(Web document revisions)
________________________

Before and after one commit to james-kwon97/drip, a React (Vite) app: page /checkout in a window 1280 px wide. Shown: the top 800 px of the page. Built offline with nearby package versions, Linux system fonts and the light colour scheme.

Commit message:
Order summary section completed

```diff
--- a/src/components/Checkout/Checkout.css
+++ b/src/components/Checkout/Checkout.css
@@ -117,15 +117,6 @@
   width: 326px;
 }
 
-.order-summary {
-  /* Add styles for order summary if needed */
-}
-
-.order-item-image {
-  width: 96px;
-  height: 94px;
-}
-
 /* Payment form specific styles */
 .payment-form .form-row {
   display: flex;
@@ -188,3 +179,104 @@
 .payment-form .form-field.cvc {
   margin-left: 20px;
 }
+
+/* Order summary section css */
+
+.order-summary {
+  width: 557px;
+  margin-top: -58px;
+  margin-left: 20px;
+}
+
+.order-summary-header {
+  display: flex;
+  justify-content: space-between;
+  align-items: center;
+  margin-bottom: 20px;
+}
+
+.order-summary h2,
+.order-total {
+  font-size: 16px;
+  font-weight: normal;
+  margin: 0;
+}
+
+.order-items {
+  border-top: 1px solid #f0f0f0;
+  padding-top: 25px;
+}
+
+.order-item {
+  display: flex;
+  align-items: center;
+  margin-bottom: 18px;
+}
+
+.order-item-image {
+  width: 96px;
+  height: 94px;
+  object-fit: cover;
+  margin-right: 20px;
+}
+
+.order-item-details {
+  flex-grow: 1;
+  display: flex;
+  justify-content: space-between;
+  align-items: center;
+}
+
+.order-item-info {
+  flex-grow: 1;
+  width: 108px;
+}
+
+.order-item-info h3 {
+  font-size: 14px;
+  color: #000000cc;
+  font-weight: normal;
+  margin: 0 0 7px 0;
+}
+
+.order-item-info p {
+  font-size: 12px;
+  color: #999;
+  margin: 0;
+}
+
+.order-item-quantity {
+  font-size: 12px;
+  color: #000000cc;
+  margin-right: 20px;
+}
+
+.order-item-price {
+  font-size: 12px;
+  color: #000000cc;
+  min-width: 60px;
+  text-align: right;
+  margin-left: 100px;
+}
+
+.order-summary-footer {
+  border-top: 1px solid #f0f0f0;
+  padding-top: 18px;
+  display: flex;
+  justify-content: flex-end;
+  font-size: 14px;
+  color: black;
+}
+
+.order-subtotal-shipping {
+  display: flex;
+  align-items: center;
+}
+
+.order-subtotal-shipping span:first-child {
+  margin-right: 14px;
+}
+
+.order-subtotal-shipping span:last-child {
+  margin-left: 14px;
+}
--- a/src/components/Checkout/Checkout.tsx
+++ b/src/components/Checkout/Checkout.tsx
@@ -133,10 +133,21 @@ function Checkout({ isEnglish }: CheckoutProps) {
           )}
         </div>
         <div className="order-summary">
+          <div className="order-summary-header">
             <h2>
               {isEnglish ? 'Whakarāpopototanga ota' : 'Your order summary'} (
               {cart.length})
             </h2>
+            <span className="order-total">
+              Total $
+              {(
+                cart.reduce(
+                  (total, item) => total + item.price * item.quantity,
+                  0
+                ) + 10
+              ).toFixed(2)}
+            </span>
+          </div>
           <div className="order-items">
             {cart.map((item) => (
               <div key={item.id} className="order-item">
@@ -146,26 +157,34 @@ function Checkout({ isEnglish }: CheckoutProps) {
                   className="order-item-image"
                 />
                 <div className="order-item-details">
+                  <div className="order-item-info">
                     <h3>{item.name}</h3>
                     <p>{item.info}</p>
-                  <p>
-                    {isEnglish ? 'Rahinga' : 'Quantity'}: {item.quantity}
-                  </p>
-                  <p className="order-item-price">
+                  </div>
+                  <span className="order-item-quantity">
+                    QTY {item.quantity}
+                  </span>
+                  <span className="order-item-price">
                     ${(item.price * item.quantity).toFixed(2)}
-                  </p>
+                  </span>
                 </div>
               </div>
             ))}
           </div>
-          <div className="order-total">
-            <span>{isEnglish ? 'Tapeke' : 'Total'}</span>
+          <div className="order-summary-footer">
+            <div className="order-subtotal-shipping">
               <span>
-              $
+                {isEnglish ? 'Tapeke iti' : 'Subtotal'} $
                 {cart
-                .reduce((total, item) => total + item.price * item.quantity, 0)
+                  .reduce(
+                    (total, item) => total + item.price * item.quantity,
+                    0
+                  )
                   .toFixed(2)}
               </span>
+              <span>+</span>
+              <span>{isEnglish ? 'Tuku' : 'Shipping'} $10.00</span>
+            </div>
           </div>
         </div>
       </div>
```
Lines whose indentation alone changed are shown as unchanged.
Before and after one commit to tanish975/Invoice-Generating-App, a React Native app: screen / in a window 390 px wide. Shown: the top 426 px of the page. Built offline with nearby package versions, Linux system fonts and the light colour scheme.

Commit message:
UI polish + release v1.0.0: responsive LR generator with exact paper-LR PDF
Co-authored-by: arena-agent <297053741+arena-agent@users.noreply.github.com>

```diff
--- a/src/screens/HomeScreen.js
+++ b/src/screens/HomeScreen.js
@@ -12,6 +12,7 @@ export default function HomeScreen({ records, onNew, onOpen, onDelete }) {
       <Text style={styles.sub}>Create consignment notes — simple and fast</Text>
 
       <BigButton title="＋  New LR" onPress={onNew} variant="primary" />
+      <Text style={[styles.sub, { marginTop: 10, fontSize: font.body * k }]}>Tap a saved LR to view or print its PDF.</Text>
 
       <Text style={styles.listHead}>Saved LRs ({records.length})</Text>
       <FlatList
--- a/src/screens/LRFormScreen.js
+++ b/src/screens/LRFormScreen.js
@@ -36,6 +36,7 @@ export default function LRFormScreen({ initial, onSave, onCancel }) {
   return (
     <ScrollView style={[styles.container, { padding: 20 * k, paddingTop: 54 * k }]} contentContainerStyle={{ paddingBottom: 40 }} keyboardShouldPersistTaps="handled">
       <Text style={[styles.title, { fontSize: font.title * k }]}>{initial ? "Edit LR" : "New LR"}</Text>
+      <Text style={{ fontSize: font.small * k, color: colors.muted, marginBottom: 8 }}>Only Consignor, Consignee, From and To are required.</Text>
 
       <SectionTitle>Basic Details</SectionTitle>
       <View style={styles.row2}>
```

________________________

Problem details:
Would you write down every record again, exactly?

Expected answer:
Before and after one commit to james-kwon97/drip, a React (Vite) app: page /checkout in a window 1280 px wide. Shown: the top 800 px of the page. Built offline with nearby package versions, Linux system fonts and the light colour scheme.

Commit message:
Order summary section completed

```diff
--- a/src/components/Checkout/Checkout.css
+++ b/src/components/Checkout/Checkout.css
@@ -117,15 +117,6 @@
   width: 326px;
 }
 
-.order-summary {
-  /* Add styles for order summary if needed */
-}
-
-.order-item-image {
-  width: 96px;
-  height: 94px;
-}
-
 /* Payment form specific styles */
 .payment-form .form-row {
   display: flex;
@@ -188,3 +179,104 @@
 .payment-form .form-field.cvc {
   margin-left: 20px;
 }
+
+/* Order summary section css */
+
+.order-summary {
+  width: 557px;
+  margin-top: -58px;
+  margin-left: 20px;
+}
+
+.order-summary-header {
+  display: flex;
+  justify-content: space-between;
+  align-items: center;
+  margin-bottom: 20px;
+}
+
+.order-summary h2,
+.order-total {
+  font-size: 16px;
+  font-weight: normal;
+  margin: 0;
+}
+
+.order-items {
+  border-top: 1px solid #f0f0f0;
+  padding-top: 25px;
+}
+
+.order-item {
+  display: flex;
+  align-items: center;
+  margin-bottom: 18px;
+}
+
+.order-item-image {
+  width: 96px;
+  height: 94px;
+  object-fit: cover;
+  margin-right: 20px;
+}
+
+.order-item-details {
+  flex-grow: 1;
+  display: flex;
+  justify-content: space-between;
+  align-items: center;
+}
+
+.order-item-info {
+  flex-grow: 1;
+  width: 108px;
+}
+
+.order-item-info h3 {
+  font-size: 14px;
+  color: #000000cc;
+  font-weight: normal;
+  margin: 0 0 7px 0;
+}
+
+.order-item-info p {
+  font-size: 12px;
+  color: #999;
+  margin: 0;
+}
+
+.order-item-quantity {
+  font-size: 12px;
+  color: #000000cc;
+  margin-right: 20px;
+}
+
+.order-item-price {
+  font-size: 12px;
+  color: #000000cc;
+  min-width: 60px;
+  text-align: right;
+  margin-left: 100px;
+}
+
+.order-summary-footer {
+  border-top: 1px solid #f0f0f0;
+  padding-top: 18px;
+  display: flex;
+  justify-content: flex-end;
+  font-size: 14px;
+  color: black;
+}
+
+.order-subtotal-shipping {
+  display: flex;
+  align-items: center;
+}
+
+.order-subtotal-shipping span:first-child {
+  margin-right: 14px;
+}
+
+.order-subtotal-shipping span:last-child {
+  margin-left: 14px;
+}
--- a/src/components/Checkout/Checkout.tsx
+++ b/src/components/Checkout/Checkout.tsx
@@ -133,10 +133,21 @@ function Checkout({ isEnglish }: CheckoutProps) {
           )}
         </div>
         <div className="order-summary">
+          <div className="order-summary-header">
             <h2>
               {isEnglish ? 'Whakarāpopototanga ota' : 'Your order summary'} (
               {cart.length})
             </h2>
+            <span className="order-total">
+              Total $
+              {(
+                cart.reduce(
+                  (total, item) => total + item.price * item.quantity,
+                  0
+                ) + 10
+              ).toFixed(2)}
+            </span>
+          </div>
           <div className="order-items">
             {cart.map((item) => (
               <div key={item.id} className="order-item">
@@ -146,26 +157,34 @@ function Checkout({ isEnglish }: CheckoutProps) {
                   className="order-item-image"
                 />
                 <div className="order-item-details">
+                  <div className="order-item-info">
                     <h3>{item.name}</h3>
                     <p>{item.info}</p>
-                  <p>
-                    {isEnglish ? 'Rahinga' : 'Quantity'}: {item.quantity}
-                  </p>
-                  <p className="order-item-price">
+                  </div>
+                  <span className="order-item-quantity">
+                    QTY {item.quantity}
+                  </span>
+                  <span className="order-item-price">
                     ${(item.price * item.quantity).toFixed(2)}
-                  </p>
+                  </span>
                 </div>
               </div>
             ))}
           </div>
-          <div className="order-total">
-            <span>{isEnglish ? 'Tapeke' : 'Total'}</span>
+          <div className="order-summary-footer">
+            <div className="order-subtotal-shipping">
               <span>
-              $
+                {isEnglish ? 'Tapeke iti' : 'Subtotal'} $
                 {cart
-                .reduce((total, item) => total + item.price * item.quantity, 0)
+                  .reduce(
+                    (total, item) => total + item.price * item.quantity,
+                    0
+                  )
                   .toFixed(2)}
               </span>
+              <span>+</span>
+              <span>{isEnglish ? 'Tuku' : 'Shipping'} $10.00</span>
+            </div>
           </div>
         </div>
       </div>
```
Lines whose indentation alone changed are shown as unchanged.
Before and after one commit to tanish975/Invoice-Generating-App, a React Native app: screen / in a window 390 px wide. Shown: the top 426 px of the page. Built offline with nearby package versions, Linux system fonts and the light colour scheme.

Commit message:
UI polish + release v1.0.0: responsive LR generator with exact paper-LR PDF
Co-authored-by: arena-agent <297053741+arena-agent@users.noreply.github.com>

```diff
--- a/src/screens/HomeScreen.js
+++ b/src/screens/HomeScreen.js
@@ -12,6 +12,7 @@ export default function HomeScreen({ records, onNew, onOpen, onDelete }) {
       <Text style={styles.sub}>Create consignment notes — simple and fast</Text>
 
       <BigButton title="＋  New LR" onPress={onNew} variant="primary" />
+      <Text style={[styles.sub, { marginTop: 10, fontSize: font.body * k }]}>Tap a saved LR to view or print its PDF.</Text>
 
       <Text style={styles.listHead}>Saved LRs ({records.length})</Text>
       <FlatList
--- a/src/screens/LRFormScreen.js
+++ b/src/screens/LRFormScreen.js
@@ -36,6 +36,7 @@ export default function LRFormScreen({ initial, onSave, onCancel }) {
   return (
     <ScrollView style={[styles.container, { padding: 20 * k, paddingTop: 54 * k }]} contentContainerStyle={{ paddingBottom: 40 }} keyboardShouldPersistTaps="handled">
       <Text style={[styles.title, { fontSize: font.title * k }]}>{initial ? "Edit LR" : "New LR"}</Text>
+      <Text style={{ fontSize: font.small * k, color: colors.muted, marginBottom: 8 }}>Only Consignor, Consignee, From and To are required.</Text>
 
       <SectionTitle>Basic Details</SectionTitle>
       <View style={styles.row2}>
```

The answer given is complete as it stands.